Modification records
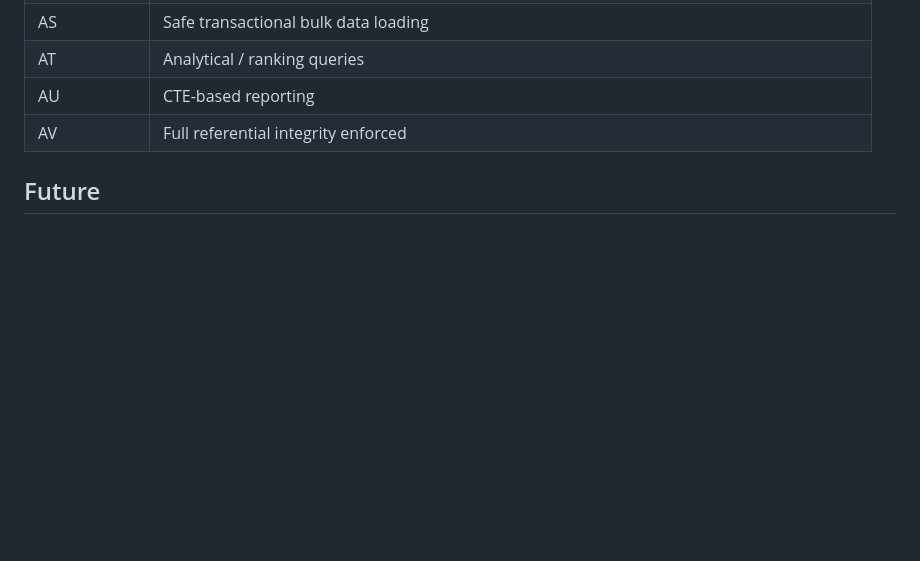
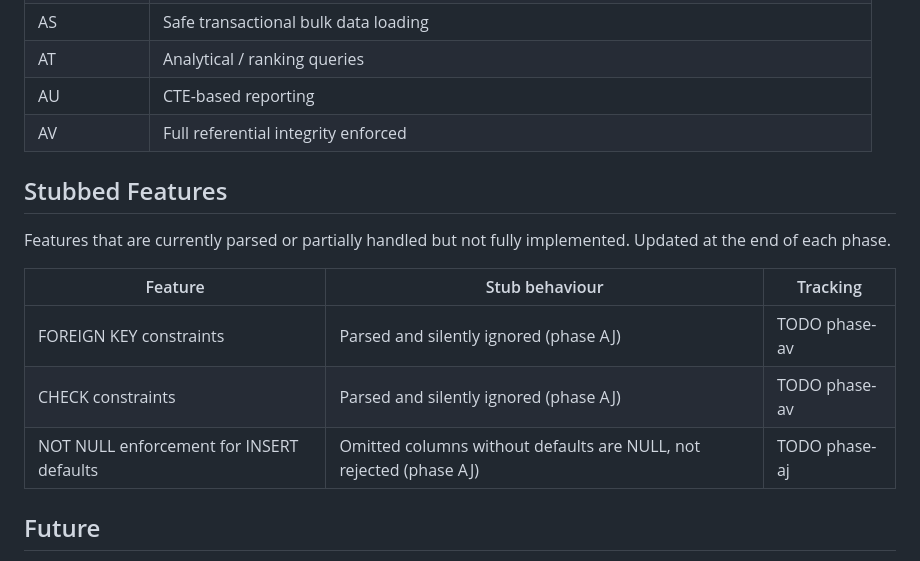
Before and after one commit to JamesWP/database, a Markdown page: doc/plan/README.md, the part around the change. GitHub-like rendering; blank space fills up the shorter version.

Commit message:
Tooling: track stubbed features in README and skill docs
- next-phase skill: at phase completion, add TODO comments at stub sites
  and maintain a Stubbed Features table in doc/plan/README.md
- new-plan skill: document that stub items should be labelled in the plan
  with their TODO marker and the phase that will complete them
- README: seed the Stubbed Features table with known stubs from phase AJ
  (FOREIGN KEY / CHECK ignored; NOT NULL permissive)

Co-Authored-By: Claude Sonnet 4.6 <noreply@anthropic.com>

```diff
--- a/doc/plan/README.md
+++ b/doc/plan/README.md
@@ -103,6 +103,16 @@ Phases AJ–AV are ordered to progressively support the [sqlite-sakila-db](https
 | AU | CTE-based reporting |
 | AV | Full referential integrity enforced |
 
+## Stubbed Features
+
+Features that are currently parsed or partially handled but not fully implemented. Updated at the end of each phase.
+
+| Feature | Stub behaviour | Tracking |
+|---------|---------------|----------|
+| FOREIGN KEY constraints | Parsed and silently ignored (phase AJ) | TODO phase-av |
+| CHECK constraints | Parsed and silently ignored (phase AJ) | TODO phase-av |
+| NOT NULL enforcement for INSERT defaults | Omitted columns without defaults are NULL, not rejected (phase AJ) | TODO phase-aj |
+
 ## Future
 
 * support aggregation for joins
```
Also changed, not shown: 2 other files.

*Your goal*: Write out each entry exactly as given, omitting any picture.

*Task solution*:
Before and after one commit to JamesWP/database, a Markdown page: doc/plan/README.md, the part around the change. GitHub-like rendering; blank space fills up the shorter version.

Commit message:
Tooling: track stubbed features in README and skill docs
- next-phase skill: at phase completion, add TODO comments at stub sites
  and maintain a Stubbed Features table in doc/plan/README.md
- new-plan skill: document that stub items should be labelled in the plan
  with their TODO marker and the phase that will complete them
- README: seed the Stubbed Features table with known stubs from phase AJ
  (FOREIGN KEY / CHECK ignored; NOT NULL permissive)

Co-Authored-By: Claude Sonnet 4.6 <noreply@anthropic.com>

```diff
--- a/doc/plan/README.md
+++ b/doc/plan/README.md
@@ -103,6 +103,16 @@ Phases AJ–AV are ordered to progressively support the [sqlite-sakila-db](https
 | AU | CTE-based reporting |
 | AV | Full referential integrity enforced |
 
+## Stubbed Features
+
+Features that are currently parsed or partially handled but not fully implemented. Updated at the end of each phase.
+
+| Feature | Stub behaviour | Tracking |
+|---------|---------------|----------|
+| FOREIGN KEY constraints | Parsed and silently ignored (phase AJ) | TODO phase-av |
+| CHECK constraints | Parsed and silently ignored (phase AJ) | TODO phase-av |
+| NOT NULL enforcement for INSERT defaults | Omitted columns without defaults are NULL, not rejected (phase AJ) | TODO phase-aj |
+
 ## Future
 
 * support aggregation for joins
```
Also changed, not shown: 2 other files.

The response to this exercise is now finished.